Turkish President Recep Tayyip Erdogan (L) and South Korean President Moon Jae-in (R) arrive to attend signing ceremonies between two countries at the Presidential Palace in Seoul, South Korea on May 2, 2018.
Turkish President Recep Tayyip Erdogan (L) and South Korean President Moon Jae-in (R) arrive to attend signing ceremonies between two countries at the Presidential Palace in Seoul, South Korea on May 2, 2018. (AA)

Turkish President Recep Tayyip Erdogan agreed on Wednesday to boost relations with South Korea in numerous areas ranging from trade to defence after an official welcoming ceremony and summit meeting with President Moon Jae-in in Seoul.

Erdogan’s two-day trip makes him Turkey’s first leader to pay a state visit to the South since the countries upgraded bilateral relations to the level of a strategic partnership in 2012, a year before signing a free trade agreement.

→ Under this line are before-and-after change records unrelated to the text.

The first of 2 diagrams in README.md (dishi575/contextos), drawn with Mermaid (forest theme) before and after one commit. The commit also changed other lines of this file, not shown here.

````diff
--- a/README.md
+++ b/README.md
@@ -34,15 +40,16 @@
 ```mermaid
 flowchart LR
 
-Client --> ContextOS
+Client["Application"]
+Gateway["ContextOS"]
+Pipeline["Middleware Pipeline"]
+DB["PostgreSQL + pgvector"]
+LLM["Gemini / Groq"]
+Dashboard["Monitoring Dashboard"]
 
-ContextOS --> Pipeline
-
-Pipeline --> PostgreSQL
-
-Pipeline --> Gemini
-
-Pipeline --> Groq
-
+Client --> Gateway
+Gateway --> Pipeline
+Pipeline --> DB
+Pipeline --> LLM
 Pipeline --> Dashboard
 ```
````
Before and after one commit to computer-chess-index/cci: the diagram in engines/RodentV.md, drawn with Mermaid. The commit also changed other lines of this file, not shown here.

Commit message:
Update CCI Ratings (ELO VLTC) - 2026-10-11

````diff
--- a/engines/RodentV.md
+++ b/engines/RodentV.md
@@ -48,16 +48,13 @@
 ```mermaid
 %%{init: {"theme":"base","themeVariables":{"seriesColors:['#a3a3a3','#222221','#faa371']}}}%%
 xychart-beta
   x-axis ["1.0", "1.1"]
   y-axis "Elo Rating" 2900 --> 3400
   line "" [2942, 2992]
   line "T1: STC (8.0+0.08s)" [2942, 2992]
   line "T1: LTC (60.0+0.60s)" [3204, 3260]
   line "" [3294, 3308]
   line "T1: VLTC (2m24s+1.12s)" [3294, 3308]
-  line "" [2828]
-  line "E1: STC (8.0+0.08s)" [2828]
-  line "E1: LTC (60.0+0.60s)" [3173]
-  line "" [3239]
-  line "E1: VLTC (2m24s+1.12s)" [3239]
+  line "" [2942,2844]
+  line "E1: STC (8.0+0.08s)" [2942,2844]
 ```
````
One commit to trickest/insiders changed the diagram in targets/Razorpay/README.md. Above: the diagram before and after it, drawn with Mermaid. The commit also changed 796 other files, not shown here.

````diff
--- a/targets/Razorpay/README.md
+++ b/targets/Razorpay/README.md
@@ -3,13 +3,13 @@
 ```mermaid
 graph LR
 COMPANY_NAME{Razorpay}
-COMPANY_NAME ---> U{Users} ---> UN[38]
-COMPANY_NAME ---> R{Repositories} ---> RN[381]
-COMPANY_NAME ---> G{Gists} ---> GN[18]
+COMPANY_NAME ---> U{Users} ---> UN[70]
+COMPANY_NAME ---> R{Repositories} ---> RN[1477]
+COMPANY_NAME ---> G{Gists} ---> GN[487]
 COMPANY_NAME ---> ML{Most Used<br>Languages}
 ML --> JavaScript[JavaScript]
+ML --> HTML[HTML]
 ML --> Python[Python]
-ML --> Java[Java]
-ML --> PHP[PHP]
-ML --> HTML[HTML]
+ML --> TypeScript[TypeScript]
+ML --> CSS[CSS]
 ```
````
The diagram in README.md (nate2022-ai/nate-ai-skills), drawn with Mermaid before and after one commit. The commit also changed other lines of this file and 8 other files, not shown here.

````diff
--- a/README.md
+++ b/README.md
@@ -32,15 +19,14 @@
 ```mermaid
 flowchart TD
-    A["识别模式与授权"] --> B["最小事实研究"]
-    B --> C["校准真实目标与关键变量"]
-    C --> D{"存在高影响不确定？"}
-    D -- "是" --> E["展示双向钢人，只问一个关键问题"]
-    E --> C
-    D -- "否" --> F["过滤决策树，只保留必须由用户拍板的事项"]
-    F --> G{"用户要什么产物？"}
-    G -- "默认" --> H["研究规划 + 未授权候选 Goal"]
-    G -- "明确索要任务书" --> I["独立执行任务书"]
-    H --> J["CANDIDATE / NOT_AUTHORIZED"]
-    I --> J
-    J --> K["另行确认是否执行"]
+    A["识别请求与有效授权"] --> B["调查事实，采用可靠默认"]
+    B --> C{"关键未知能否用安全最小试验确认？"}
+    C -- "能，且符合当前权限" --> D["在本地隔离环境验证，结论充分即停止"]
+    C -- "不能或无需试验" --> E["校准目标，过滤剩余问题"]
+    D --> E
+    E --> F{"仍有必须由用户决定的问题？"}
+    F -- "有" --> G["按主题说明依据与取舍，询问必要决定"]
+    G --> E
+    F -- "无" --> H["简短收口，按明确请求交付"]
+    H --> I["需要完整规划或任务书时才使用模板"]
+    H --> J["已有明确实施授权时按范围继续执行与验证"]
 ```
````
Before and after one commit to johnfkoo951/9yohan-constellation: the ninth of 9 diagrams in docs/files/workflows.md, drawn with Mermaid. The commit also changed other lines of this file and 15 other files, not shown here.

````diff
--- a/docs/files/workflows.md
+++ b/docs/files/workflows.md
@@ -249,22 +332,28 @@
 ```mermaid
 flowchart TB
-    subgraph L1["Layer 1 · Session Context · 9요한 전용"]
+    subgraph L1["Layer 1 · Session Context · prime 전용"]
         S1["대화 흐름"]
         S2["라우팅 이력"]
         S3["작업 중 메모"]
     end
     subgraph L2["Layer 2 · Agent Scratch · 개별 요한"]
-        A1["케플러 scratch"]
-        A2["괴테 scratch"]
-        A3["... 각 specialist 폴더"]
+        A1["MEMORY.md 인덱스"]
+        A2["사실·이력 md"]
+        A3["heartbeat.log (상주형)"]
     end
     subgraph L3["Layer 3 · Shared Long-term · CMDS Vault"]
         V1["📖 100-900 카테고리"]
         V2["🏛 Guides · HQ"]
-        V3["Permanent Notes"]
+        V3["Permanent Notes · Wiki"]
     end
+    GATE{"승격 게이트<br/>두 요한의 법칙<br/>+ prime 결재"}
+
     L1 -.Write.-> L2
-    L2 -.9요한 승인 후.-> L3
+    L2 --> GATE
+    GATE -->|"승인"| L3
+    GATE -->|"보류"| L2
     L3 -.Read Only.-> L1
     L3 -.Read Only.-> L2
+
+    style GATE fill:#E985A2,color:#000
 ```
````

“The two leaders noted the South Korea-Turkey free trade agreement (FTA) has become an important foundation of mutually beneficial economic cooperation by ensuring balanced growth of trade between the two countries and agreed to quickly implement an agreement on the service industry and the investment sector within the framework of the South Korea-Turkey FTA,” a joint press release stated, following Wednesday’s summit.

Just days after North Korean leader Kim Jong-un took an unprecedented step onto South Korean soil, Erdogan also congratulated Moon on Friday’s Seoul-Pyongyang agreement to seek peace and prosperity on the peninsula.

Relations between Turkey and South Korea stretch back to the 1950s, when they forged a brotherhood during the Korean War. During the war, Turkish forces served under the UN Command, and 774 Turkish soldiers were killed.

But the primary focus of the Turkish president’s trip appears to be economic co-operation.

The Korea Chamber of Commerce and Industries hosted business leaders at an event in Seoul on Wednesday morning for the 150-member Turkish delegation to develop contacts.

“The role of companies is becoming more important to cement economic relations between the two nations,” South Korean Trade Minister Paik Un-gyu said during opening remarks, also promising government support in that regard.

Bilateral trade volume rose over 17 percent between 2012 and 2017, reaching $6.12 billion, based on Seoul’s official data.

Erdogan is set to see more of Moon beyond Wednesday evening’s state dinner, as they agreed to expand their MIKTA partnership, an informal group led by foreign ministers which also include Mexico, Indonesia and Australia, from a forum of foreign ministers to one of leaders.

Source: AA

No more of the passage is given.